[[ Excerpted records, beginning ]]
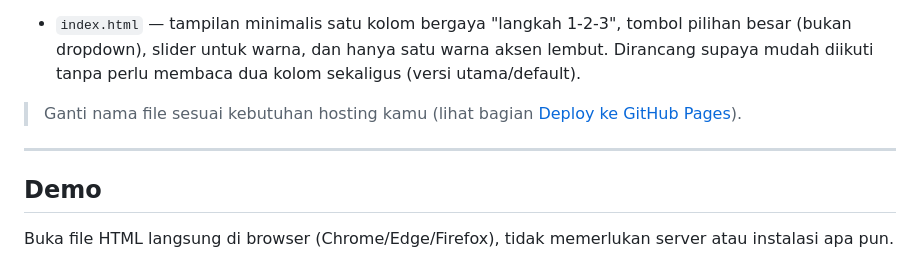
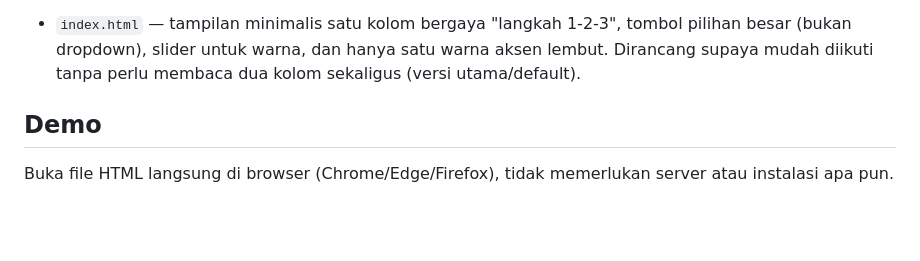
Before and after one commit to revanadha/Grafkom_218.github.io, a Markdown page: README.md, the part around one of its changes. Rendered like a GitHub page; blank space fills up the shorter version.

```diff
--- a/README.md
+++ b/README.md
@@ -12,10 +12,6 @@ Aplikasi web statis (HTML/CSS/JavaScript murni, tanpa library eksternal) yang me
 Tersedia dalam dua tampilan dengan **logika perhitungan yang identik**:
 
 - `index.html` — tampilan minimalis satu kolom bergaya "langkah 1-2-3", tombol pilihan besar (bukan dropdown), slider untuk warna, dan hanya satu warna aksen lembut. Dirancang supaya mudah diikuti tanpa perlu membaca dua kolom sekaligus (versi utama/default).
-
-> Ganti nama file sesuai kebutuhan hosting kamu (lihat bagian [Deploy ke GitHub Pages](#deploy-ke-github-pages)).
-
----
 
 ## Demo
 
```
Also changed, not shown: other parts of README.md (+0 -2 lines).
[[ Excerpted records, end ]]
How to complete this task - Exact wording is required throughout: write out all the records, but no pictures.

Exercise solution -
Before and after one commit to revanadha/Grafkom_218.github.io, a Markdown page: README.md, the part around one of its changes. Rendered like a GitHub page; blank space fills up the shorter version.

```diff
--- a/README.md
+++ b/README.md
@@ -12,10 +12,6 @@ Aplikasi web statis (HTML/CSS/JavaScript murni, tanpa library eksternal) yang me
 Tersedia dalam dua tampilan dengan **logika perhitungan yang identik**:
 
 - `index.html` — tampilan minimalis satu kolom bergaya "langkah 1-2-3", tombol pilihan besar (bukan dropdown), slider untuk warna, dan hanya satu warna aksen lembut. Dirancang supaya mudah diikuti tanpa perlu membaca dua kolom sekaligus (versi utama/default).
-
-> Ganti nama file sesuai kebutuhan hosting kamu (lihat bagian [Deploy ke GitHub Pages](#deploy-ke-github-pages)).
-
----
 
 ## Demo
 
```
Also changed, not shown: other parts of README.md (+0 -2 lines).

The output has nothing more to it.